* GIVEN RECORDS
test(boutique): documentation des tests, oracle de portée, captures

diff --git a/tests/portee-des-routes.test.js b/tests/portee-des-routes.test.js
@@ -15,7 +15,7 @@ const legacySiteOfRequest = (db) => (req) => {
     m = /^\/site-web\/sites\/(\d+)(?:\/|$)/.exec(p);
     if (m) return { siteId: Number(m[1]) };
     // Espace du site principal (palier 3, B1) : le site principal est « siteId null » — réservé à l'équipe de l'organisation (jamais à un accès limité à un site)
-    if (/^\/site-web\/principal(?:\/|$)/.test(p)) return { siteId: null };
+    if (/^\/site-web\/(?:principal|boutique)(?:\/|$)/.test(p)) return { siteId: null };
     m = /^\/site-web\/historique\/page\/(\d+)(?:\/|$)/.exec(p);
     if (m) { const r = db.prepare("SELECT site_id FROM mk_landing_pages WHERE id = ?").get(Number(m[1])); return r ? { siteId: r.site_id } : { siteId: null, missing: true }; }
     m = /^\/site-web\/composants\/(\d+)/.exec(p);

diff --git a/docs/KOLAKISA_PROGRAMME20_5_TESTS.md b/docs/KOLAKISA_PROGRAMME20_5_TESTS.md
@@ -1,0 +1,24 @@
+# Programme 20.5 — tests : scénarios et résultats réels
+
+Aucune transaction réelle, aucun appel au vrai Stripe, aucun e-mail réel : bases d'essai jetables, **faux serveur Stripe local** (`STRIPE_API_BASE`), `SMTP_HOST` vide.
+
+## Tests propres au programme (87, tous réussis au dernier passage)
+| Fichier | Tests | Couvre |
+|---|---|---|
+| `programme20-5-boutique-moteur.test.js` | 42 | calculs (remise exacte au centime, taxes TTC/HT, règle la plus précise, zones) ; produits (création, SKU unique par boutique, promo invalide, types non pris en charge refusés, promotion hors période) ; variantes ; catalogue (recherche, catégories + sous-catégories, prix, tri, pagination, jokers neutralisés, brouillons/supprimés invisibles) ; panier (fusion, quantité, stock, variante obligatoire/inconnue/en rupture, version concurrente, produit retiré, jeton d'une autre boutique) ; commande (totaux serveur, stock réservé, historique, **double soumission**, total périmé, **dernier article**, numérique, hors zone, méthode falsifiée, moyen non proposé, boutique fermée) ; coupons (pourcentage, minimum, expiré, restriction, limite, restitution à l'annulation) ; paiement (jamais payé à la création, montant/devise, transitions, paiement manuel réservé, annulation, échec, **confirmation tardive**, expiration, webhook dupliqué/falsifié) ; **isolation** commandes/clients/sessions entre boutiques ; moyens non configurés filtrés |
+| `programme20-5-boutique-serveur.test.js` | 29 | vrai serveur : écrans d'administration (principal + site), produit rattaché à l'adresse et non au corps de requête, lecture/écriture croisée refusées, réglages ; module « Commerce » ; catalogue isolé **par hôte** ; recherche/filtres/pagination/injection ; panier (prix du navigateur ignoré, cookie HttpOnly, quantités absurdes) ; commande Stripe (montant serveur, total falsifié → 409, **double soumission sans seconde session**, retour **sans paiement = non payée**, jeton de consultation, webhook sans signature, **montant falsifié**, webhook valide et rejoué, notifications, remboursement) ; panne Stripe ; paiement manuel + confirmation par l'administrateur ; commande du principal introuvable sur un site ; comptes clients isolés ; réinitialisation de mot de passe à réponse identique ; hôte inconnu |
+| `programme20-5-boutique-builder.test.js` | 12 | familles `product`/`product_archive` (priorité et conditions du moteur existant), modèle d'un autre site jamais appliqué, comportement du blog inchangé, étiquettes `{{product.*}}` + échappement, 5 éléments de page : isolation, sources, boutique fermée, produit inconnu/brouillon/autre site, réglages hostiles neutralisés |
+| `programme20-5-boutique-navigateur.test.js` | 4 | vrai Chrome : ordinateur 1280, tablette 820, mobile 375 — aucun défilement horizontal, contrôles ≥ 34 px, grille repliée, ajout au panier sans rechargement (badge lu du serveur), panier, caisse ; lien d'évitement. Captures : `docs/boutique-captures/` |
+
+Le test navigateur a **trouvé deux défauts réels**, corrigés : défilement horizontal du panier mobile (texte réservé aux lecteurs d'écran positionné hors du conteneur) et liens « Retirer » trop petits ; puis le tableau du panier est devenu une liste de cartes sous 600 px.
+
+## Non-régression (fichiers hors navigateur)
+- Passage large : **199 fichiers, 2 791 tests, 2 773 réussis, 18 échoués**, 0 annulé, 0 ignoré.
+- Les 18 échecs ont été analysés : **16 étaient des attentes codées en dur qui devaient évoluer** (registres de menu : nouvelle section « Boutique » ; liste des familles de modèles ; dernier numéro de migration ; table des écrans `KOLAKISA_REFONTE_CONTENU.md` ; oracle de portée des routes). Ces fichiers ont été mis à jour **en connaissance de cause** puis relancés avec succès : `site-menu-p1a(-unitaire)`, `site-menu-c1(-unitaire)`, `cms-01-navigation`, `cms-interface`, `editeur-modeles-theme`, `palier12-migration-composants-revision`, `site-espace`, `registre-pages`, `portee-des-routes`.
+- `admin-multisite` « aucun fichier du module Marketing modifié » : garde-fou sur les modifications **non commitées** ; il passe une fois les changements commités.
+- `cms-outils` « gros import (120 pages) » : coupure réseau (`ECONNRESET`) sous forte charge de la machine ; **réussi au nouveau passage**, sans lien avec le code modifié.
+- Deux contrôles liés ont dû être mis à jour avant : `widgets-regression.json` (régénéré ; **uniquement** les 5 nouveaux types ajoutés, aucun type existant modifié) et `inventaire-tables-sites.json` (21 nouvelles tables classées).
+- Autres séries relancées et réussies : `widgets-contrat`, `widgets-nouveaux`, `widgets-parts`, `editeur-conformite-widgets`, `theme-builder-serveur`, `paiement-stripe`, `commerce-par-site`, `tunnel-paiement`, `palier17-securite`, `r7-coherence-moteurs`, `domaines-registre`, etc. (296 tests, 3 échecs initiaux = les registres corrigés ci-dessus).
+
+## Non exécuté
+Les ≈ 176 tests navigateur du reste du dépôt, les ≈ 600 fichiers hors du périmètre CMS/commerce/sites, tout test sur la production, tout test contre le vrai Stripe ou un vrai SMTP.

* WHAT THE TASK ASKS
Search the listing above for the word "captures", and copy every line that has it.

* RESULT OF THE EXERCISE
test(boutique): documentation des tests, oracle de portée, captures
+| `programme20-5-boutique-navigateur.test.js` | 4 | vrai Chrome : ordinateur 1280, tablette 820, mobile 375 — aucun défilement horizontal, contrôles ≥ 34 px, grille repliée, ajout au panier sans rechargement (badge lu du serveur), panier, caisse ; lien d'évitement. Captures : `docs/boutique-captures/` |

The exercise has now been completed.